Show each line of the data below that has the string "version" in it.

Change listing data:
------------------------------------------------------------
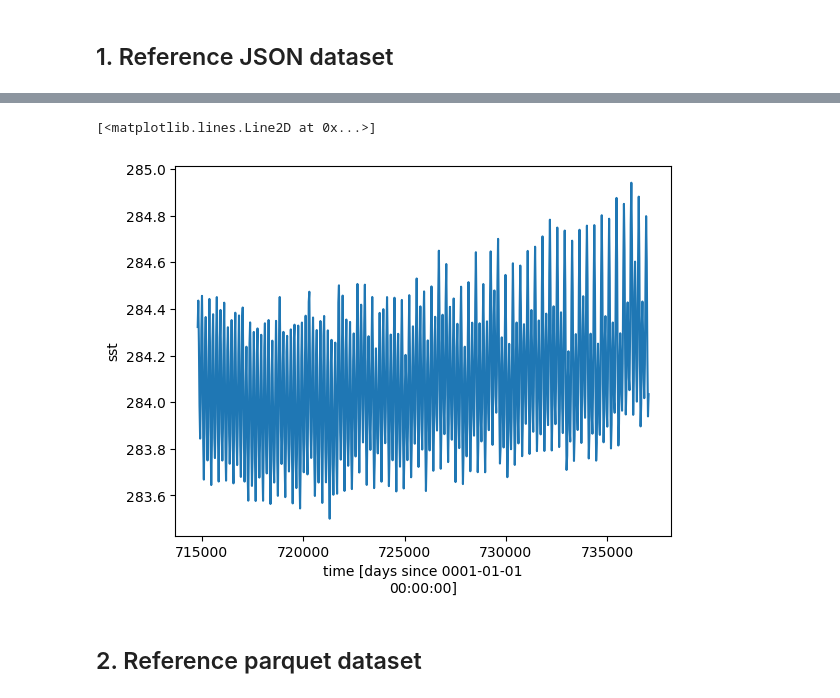
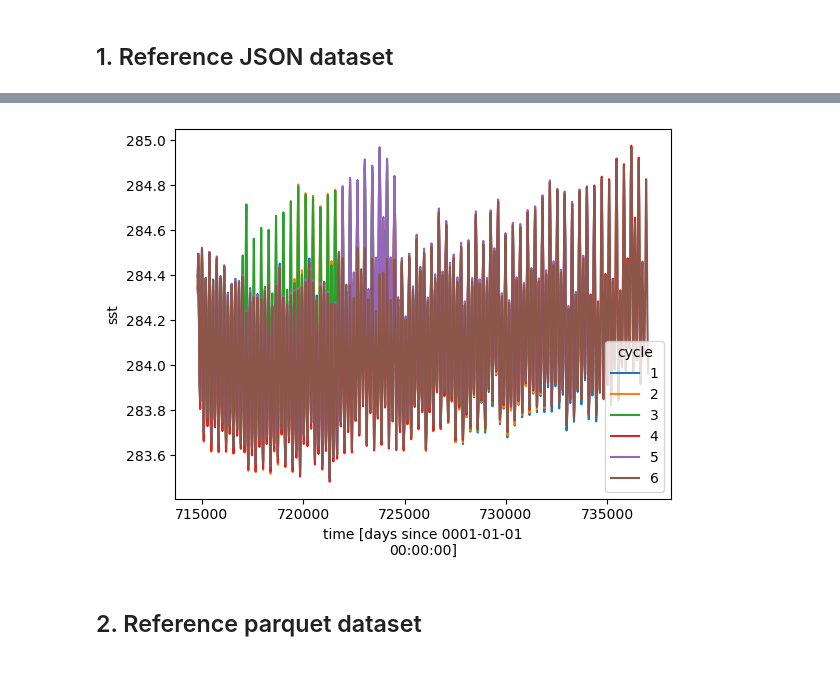
Before and after one commit to ACCESS-NRI/dev_data_querying, a Jupyter notebook: cosima_intake/cosima_kerchunk.ipynb, the cells around one changed output, grey strips where cells are left out. Cells and saved outputs as stored; diff of their text form; code cells hidden in the pictures; blank space fills up the shorter version.

Commit message:
exploring kerchunk

```diff
--- a/cosima_intake/cosima_kerchunk.ipynb
+++ b/cosima_intake/cosima_kerchunk.ipynb
@@ -181,7 +103,7 @@ df.refs_to_dataframe(mzz, "./kerchunk_dataset.parq", partition=True)
 
 m = fsspec.get_mapper(
     'reference://',
-    fo="./kerchunk_dataset_consolidated.json",
+    fo="./025deg_jra55_iaf_omip2.ocean_month.consolidated.json",
     remote_protocol="file"
 )
 
@@ -206,8 +128,7 @@ Wall time: 1min 8s
 # %%
-global_mean.plot()
+_ = global_mean.plot.line(x="time")
 # %% [output]
-[<matplotlib.lines.Line2D at 0x...>]
-[figure, old version]
+[figure, new version]
 # %% [markdown]
 ## 2. Reference parquet dataset
 # %%
```
Also changed, not shown: parts of 19 cells of this notebook, 4 other files.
------------------------------------------------------------
- Solution to the exercise
Before and after one commit to ACCESS-NRI/dev_data_querying, a Jupyter notebook: cosima_intake/cosima_kerchunk.ipynb, the cells around one changed output, grey strips where cells are left out. Cells and saved outputs as stored; diff of their text form; code cells hidden in the pictures; blank space fills up the shorter version.
-[figure, old version]
+[figure, new version]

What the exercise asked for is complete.